The government consulted extensively with stakeholders including liquor traders, communities and the general public with public hearings held in provinces across the country. That same year the bill was leaked to the public resulting in a media frenzy spearheaded by the alcohol industry. Amid accusations of being a nanny state and exaggerated reports of job losses in the industry, the Department of Health convened a media briefing to address concerns around the bill. The bill was approved by the IMC in August 2013 and presented to cabinet in September where it awaits final approval. The Treasury department is currently looking at alternative ways to fund the arts and sport in South Africa.
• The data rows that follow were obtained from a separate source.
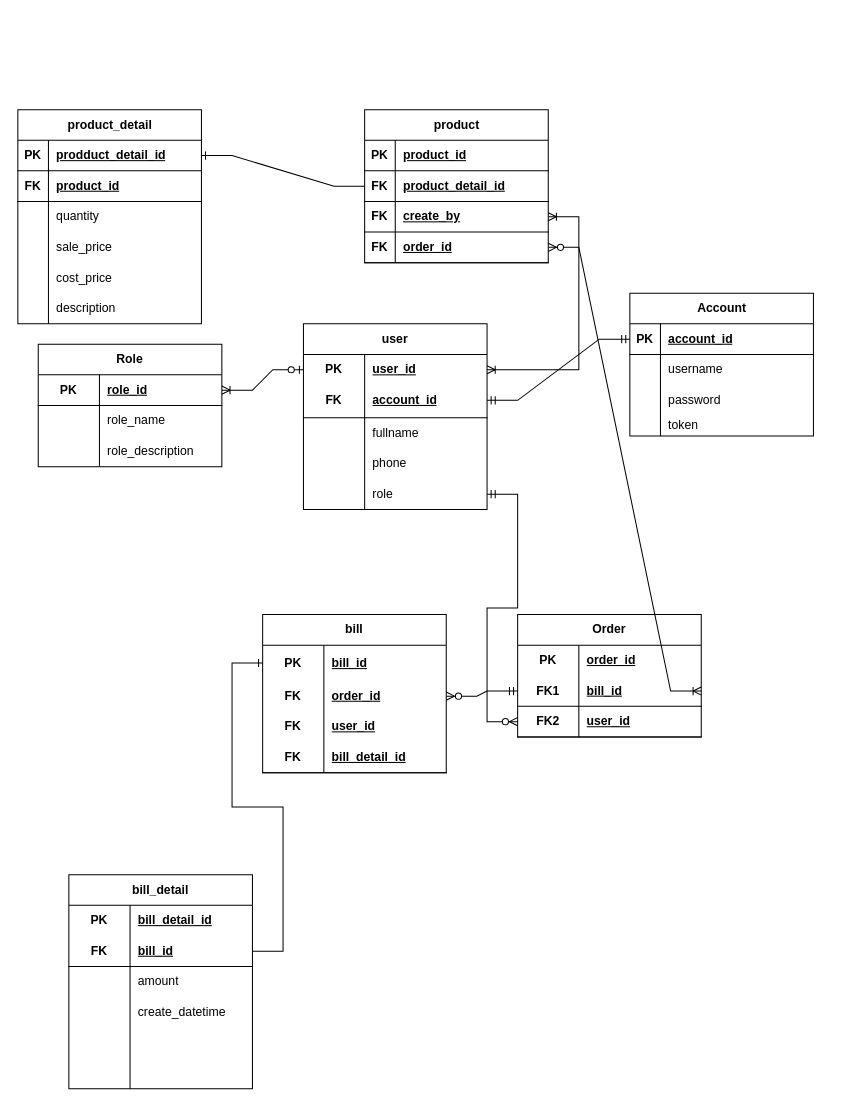
soncodekhongbug/tcsondev keeps this draw.io diagram as Untitled Diagram.drawio. Above is the earlier version. Source tidied: cells renumbered, new cells numbered last; positions are measured from the earlier drawing's top-left corner, leaving out a move shared by most shapes. Both pictures are drawn from the tidied source at 102%, with x=0, y=0 at pixel (17, 109).
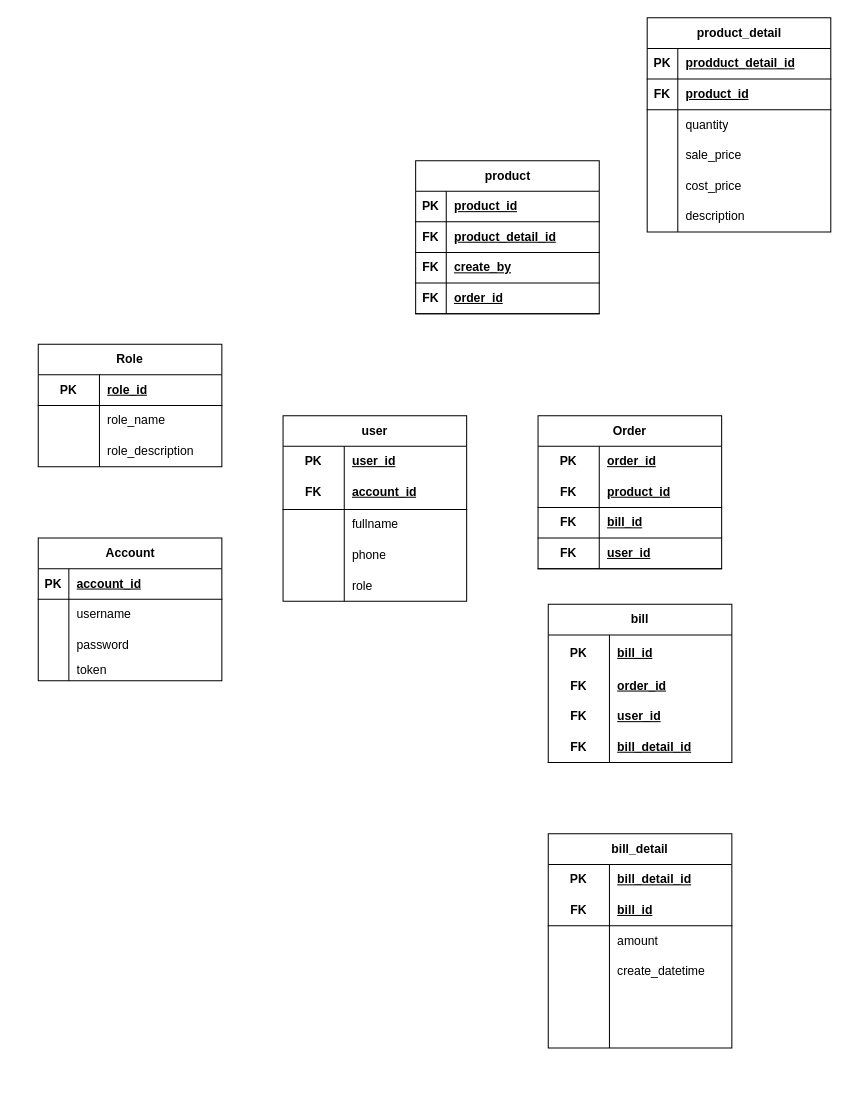
After the change.

The change refers to these unchanged cells:
```xml
<mxCell id="3" style="shape=tableRow;horizontal=0;startSize=0;swimlaneHead=0;swimlaneBody=0;fillColor=none;points=[[0,0.5],[1,0.5]];portConstraint=eastwest;top=0;left=0;right=0;bottom=1;" parent="2" vertex="1">
  <mxGeometry y="30" width="180" height="30" as="geometry" />
</mxCell>
<mxCell id="16" style="shape=tableRow;horizontal=0;startSize=0;swimlaneHead=0;swimlaneBody=0;fillColor=none;points=[[0,0.5],[1,0.5]];portConstraint=eastwest;top=0;left=0;right=0;bottom=1;html=1;" parent="15" vertex="1">
  <mxGeometry y="30" width="180" height="30" as="geometry" />
</mxCell>
<mxCell id="26" style="shape=tableRow;horizontal=0;startSize=0;swimlaneHead=0;swimlaneBody=0;fillColor=none;points=[[0,0.5],[1,0.5]];portConstraint=eastwest;top=0;left=0;right=0;bottom=0;html=1;" parent="25" vertex="1">
  <mxGeometry y="30" width="180" height="30" as="geometry" />
</mxCell>
<mxCell id="29" style="shape=tableRow;horizontal=0;startSize=0;swimlaneHead=0;swimlaneBody=0;fillColor=none;points=[[0,0.5],[1,0.5]];portConstraint=eastwest;top=0;left=0;right=0;bottom=0;html=1;" parent="25" vertex="1">
  <mxGeometry y="60" width="180" height="30" as="geometry" />
</mxCell>
<mxCell id="41" style="shape=tableRow;horizontal=0;startSize=0;swimlaneHead=0;swimlaneBody=0;fillColor=none;points=[[0,0.5],[1,0.5]];portConstraint=eastwest;top=0;left=0;right=0;bottom=0;html=1;" parent="25" vertex="1">
  <mxGeometry y="152" width="180" height="30" as="geometry" />
</mxCell>
<mxCell id="47" style="shape=tableRow;horizontal=0;startSize=0;swimlaneHead=0;swimlaneBody=0;fillColor=none;points=[[0,0.5],[1,0.5]];portConstraint=eastwest;top=0;left=0;right=0;bottom=0;html=1;" parent="46" vertex="1">
  <mxGeometry y="30" width="180" height="35" as="geometry" />
</mxCell>
<mxCell id="50" style="shape=tableRow;horizontal=0;startSize=0;swimlaneHead=0;swimlaneBody=0;fillColor=none;points=[[0,0.5],[1,0.5]];portConstraint=eastwest;top=0;left=0;right=0;bottom=0;html=1;" parent="46" vertex="1">
  <mxGeometry y="65" width="180" height="30" as="geometry" />
</mxCell>
<mxCell id="73" style="shape=tableRow;horizontal=0;startSize=0;swimlaneHead=0;swimlaneBody=0;fillColor=none;points=[[0,0.5],[1,0.5]];portConstraint=eastwest;top=0;left=0;right=0;bottom=1;" parent="69" vertex="1">
  <mxGeometry y="60" width="180" height="30" as="geometry" />
</mxCell>
<mxCell id="76" style="shape=tableRow;horizontal=0;startSize=0;swimlaneHead=0;swimlaneBody=0;fillColor=none;points=[[0,0.5],[1,0.5]];portConstraint=eastwest;top=0;left=0;right=0;bottom=1;" parent="69" vertex="1">
  <mxGeometry y="90" width="180" height="30" as="geometry" />
</mxCell>
<mxCell id="79" style="shape=tableRow;horizontal=0;startSize=0;swimlaneHead=0;swimlaneBody=0;fillColor=none;points=[[0,0.5],[1,0.5]];portConstraint=eastwest;top=0;left=0;right=0;bottom=1;" parent="69" vertex="1">
  <mxGeometry y="120" width="180" height="30" as="geometry" />
</mxCell>
<mxCell id="83" style="shape=tableRow;horizontal=0;startSize=0;swimlaneHead=0;swimlaneBody=0;fillColor=none;points=[[0,0.5],[1,0.5]];portConstraint=eastwest;top=0;left=0;right=0;bottom=1;" parent="82" vertex="1">
  <mxGeometry y="30" width="180" height="30" as="geometry" />
</mxCell>
<mxCell id="110" style="shape=tableRow;horizontal=0;startSize=0;swimlaneHead=0;swimlaneBody=0;fillColor=none;points=[[0,0.5],[1,0.5]];portConstraint=eastwest;top=0;left=0;right=0;bottom=1;html=1;" parent="106" vertex="1">
  <mxGeometry y="60" width="180" height="30" as="geometry" />
</mxCell>
```

Diff of the diagram source:
```diff
@@
     <mxCell id="2" value="Account" style="shape=table;startSize=30;childLayout=tableLayout;rowLines=0;fontStyle=1;align=center;html=1;" parent="1" vertex="1">
-      <mxGeometry x="600" y="180" width="180" height="140" as="geometry" />
+      <mxGeometry x="20" y="420" width="180" height="140" as="geometry" />
     </mxCell>
@@
     <mxCell id="25" value="user" style="shape=table;startSize=30;childLayout=tableLayout;rowLines=0;fontStyle=1;align=center;html=1;whiteSpace=wrap;" parent="1" vertex="1">
-      <mxGeometry x="280" y="210" width="180" height="182" as="geometry" />
+      <mxGeometry x="260" y="300" width="180" height="182" as="geometry" />
     </mxCell>
@@
-    <mxCell id="44" style="edgeStyle=entityRelationEdgeStyle;fontSize=12;html=1;endArrow=ERoneToMany;startArrow=ERzeroToOne;rounded=0;" parent="1" edge="1" source="26" target="16">
-      <mxGeometry relative="1" as="geometry" />
-    </mxCell>
-    <mxCell id="45" style="edgeStyle=entityRelationEdgeStyle;fontSize=12;html=1;endArrow=ERmandOne;startArrow=ERmandOne;rounded=0;" parent="1" edge="1" source="29" target="3">
-      <mxGeometry relative="1" as="geometry" />
-    </mxCell>
     <mxCell id="46" value="bill" style="shape=table;startSize=30;childLayout=tableLayout;rowLines=0;fontStyle=1;align=center;html=1;whiteSpace=wrap;" parent="1" vertex="1">
-      <mxGeometry x="240" y="495" width="180" height="155" as="geometry" />
+      <mxGeometry x="520" y="485" width="180" height="155" as="geometry" />
     </mxCell>
@@
     <mxCell id="59" value="Order" style="shape=table;startSize=30;childLayout=tableLayout;rowLines=0;fontStyle=1;align=center;html=1;whiteSpace=wrap;" parent="1" vertex="1">
-      <mxGeometry x="490" y="495" width="180" height="120" as="geometry" />
+      <mxGeometry x="510" y="300" width="180" height="150" as="geometry" />
     </mxCell>
@@
+    <mxCell id="126" style="shape=tableRow;horizontal=0;startSize=0;swimlaneHead=0;swimlaneBody=0;fillColor=none;top=0;left=0;right=0;bottom=1;html=1;" parent="59" vertex="1">
+      <mxGeometry y="60" width="180" height="30" as="geometry" />
+    </mxCell>
+    <mxCell id="127" value="FK" style="shape=partialRectangle;fillColor=none;top=0;left=0;bottom=0;right=0;fontStyle=1;overflow=hidden;html=1;whiteSpace=wrap;" parent="126" vertex="1">
+      <mxGeometry width="60" height="30" as="geometry" />
+    </mxCell>
+    <mxCell id="128" value="product_id" style="shape=partialRectangle;fillColor=none;top=0;left=0;bottom=0;right=0;align=left;spacingLeft=6;fontStyle=5;overflow=hidden;html=1;whiteSpace=wrap;" parent="126" vertex="1">
+      <mxGeometry x="60" width="120" height="30" as="geometry" />
+    </mxCell>
     <mxCell id="63" style="shape=tableRow;horizontal=0;startSize=0;swimlaneHead=0;swimlaneBody=0;fillColor=none;points=[[0,0.5],[1,0.5]];portConstraint=eastwest;top=0;left=0;right=0;bottom=1;html=1;" parent="59" vertex="1">
-      <mxGeometry y="60" width="180" height="30" as="geometry" />
+      <mxGeometry y="90" width="180" height="30" as="geometry" />
     </mxCell>
-    <mxCell id="64" value="FK1" style="shape=partialRectangle;fillColor=none;top=0;left=0;bottom=0;right=0;fontStyle=1;overflow=hidden;html=1;whiteSpace=wrap;" parent="63" vertex="1">
+    <mxCell id="64" value="FK" style="shape=partialRectangle;fillColor=none;top=0;left=0;bottom=0;right=0;fontStyle=1;overflow=hidden;html=1;whiteSpace=wrap;" parent="63" vertex="1">
       <mxGeometry width="60" height="30" as="geometry" />
     </mxCell>
@@
     <mxCell id="66" style="shape=tableRow;horizontal=0;startSize=0;swimlaneHead=0;swimlaneBody=0;fillColor=none;points=[[0,0.5],[1,0.5]];portConstraint=eastwest;top=0;left=0;right=0;bottom=1;html=1;" parent="59" vertex="1">
-      <mxGeometry y="90" width="180" height="30" as="geometry" />
+      <mxGeometry y="120" width="180" height="30" as="geometry" />
     </mxCell>
-    <mxCell id="67" value="FK2" style="shape=partialRectangle;fillColor=none;top=0;left=0;bottom=0;right=0;fontStyle=1;overflow=hidden;html=1;whiteSpace=wrap;" parent="66" vertex="1">
+    <mxCell id="67" value="FK" style="shape=partialRectangle;fillColor=none;top=0;left=0;bottom=0;right=0;fontStyle=1;overflow=hidden;html=1;whiteSpace=wrap;" parent="66" vertex="1">
       <mxGeometry width="60" height="30" as="geometry" />
     </mxCell>
@@
     <mxCell id="69" value="product" style="shape=table;startSize=30;childLayout=tableLayout;rowLines=0;fontStyle=1;align=center;html=1;" parent="1" vertex="1">
-      <mxGeometry x="340" width="180" height="150" as="geometry" />
+      <mxGeometry x="390" y="50" width="180" height="150" as="geometry" />
     </mxCell>
@@
     <mxCell id="82" value="product_detail" style="shape=table;startSize=30;childLayout=tableLayout;rowLines=0;fontStyle=1;align=center;html=1;" parent="1" vertex="1">
-      <mxGeometry width="180" height="210" as="geometry" />
+      <mxGeometry x="617" y="-90" width="180" height="210" as="geometry" />
     </mxCell>
@@
-    <mxCell id="101" style="edgeStyle=entityRelationEdgeStyle;fontSize=12;html=1;endArrow=ERone;endFill=1;rounded=0;entryX=1;entryY=0.5;entryDx=0;entryDy=0;exitX=0;exitY=0.5;exitDx=0;exitDy=0;" parent="1" edge="1" source="73" target="83">
-      <mxGeometry relative="1" as="geometry" />
-    </mxCell>
-    <mxCell id="102" style="edgeStyle=entityRelationEdgeStyle;fontSize=12;html=1;endArrow=ERoneToMany;startArrow=ERoneToMany;rounded=0;" parent="1" edge="1" source="76" target="26">
-      <mxGeometry relative="1" as="geometry" />
-    </mxCell>
-    <mxCell id="103" style="edgeStyle=entityRelationEdgeStyle;fontSize=12;html=1;endArrow=ERzeroToMany;startArrow=ERmandOne;rounded=0;" parent="1" edge="1" source="41" target="66">
-      <mxGeometry relative="1" as="geometry" />
-    </mxCell>
-    <mxCell id="104" style="edgeStyle=entityRelationEdgeStyle;fontSize=12;html=1;endArrow=ERoneToMany;startArrow=ERzeroToMany;rounded=0;entryX=1;entryY=0.5;entryDx=0;entryDy=0;" parent="1" edge="1" source="79" target="63">
-      <mxGeometry relative="1" as="geometry" />
-    </mxCell>
-    <mxCell id="105" style="edgeStyle=entityRelationEdgeStyle;fontSize=12;html=1;endArrow=ERzeroToMany;startArrow=ERmandOne;rounded=0;exitX=0;exitY=0.5;exitDx=0;exitDy=0;" parent="1" edge="1" source="63" target="50">
-      <mxGeometry relative="1" as="geometry" />
-    </mxCell>
     <mxCell id="106" value="bill_detail" style="shape=table;startSize=30;childLayout=tableLayout;rowLines=0;fontStyle=1;align=center;html=1;whiteSpace=wrap;" parent="1" vertex="1">
-      <mxGeometry x="50" y="750" width="180" height="210" as="geometry" />
+      <mxGeometry x="520" y="710" width="180" height="210" as="geometry" />
     </mxCell>
@@
-    <mxCell id="125" style="edgeStyle=entityRelationEdgeStyle;fontSize=12;html=1;endArrow=ERone;endFill=1;rounded=0;entryX=0;entryY=0.5;entryDx=0;entryDy=0;exitX=1;exitY=0.5;exitDx=0;exitDy=0;" parent="1" edge="1" source="110" target="47">
-      <mxGeometry relative="1" as="geometry" />
-    </mxCell>
```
Norms and Standards of the Liquor Act

In 2013, the South African National Liquor Authority, a body under the Department of Trade and Industry, presented a draft of Norms and Standards of the Liquor Act of 2003. These norms and standards address the issues within the current legislative framework such as standards necessary for the location of licensed premises, age verification, licensing conditions, structural requirements and norms relating to trading hours.

The drafting of these norms and standards raise policy issues that are to be debated such as:

Raising the legal drinking age from 18 to 21; Prohibiting sale of liquor to visible pregnant women; Prohibiting the issuing of licenses to schools, Convenience stores next to Petrol / Filling stations; Extending liability to persons who sell liquor to visibly drunk persons

These policy issues form part of the Draft Liquor policy 2012 and will continue to be debated.

The purpose of the norms and standards are to:

  • To ensure that liquor legislation and practises in the South Africa are harmonised
  • To facilitate effective enforcement of liquor laws by various enforcement authorities
  • To ensure consistency in the application of liquor laws throughout the country and
  • To reduce the socio-economic and other costs of alcohol abuse by reducing access to and the availability of liquor

Read it here...


Soul City and its partners continue to advocate for improved legislation for a healthier, safer South Africa.
  • SAAPA Forum in Lesotho – May 2014 [Link to news & events section]

Health Promotion Foundation

The institute is calling for an additional levy to be imposed on alcohol products which would fund a Health Promotion Foundation.

The foundation would support strategic thinking and support for a National Alcohol Strategy and new initiatives. It would provide clear messaging and guidance on health issues to Government, Organisations, Corporates and the public at large.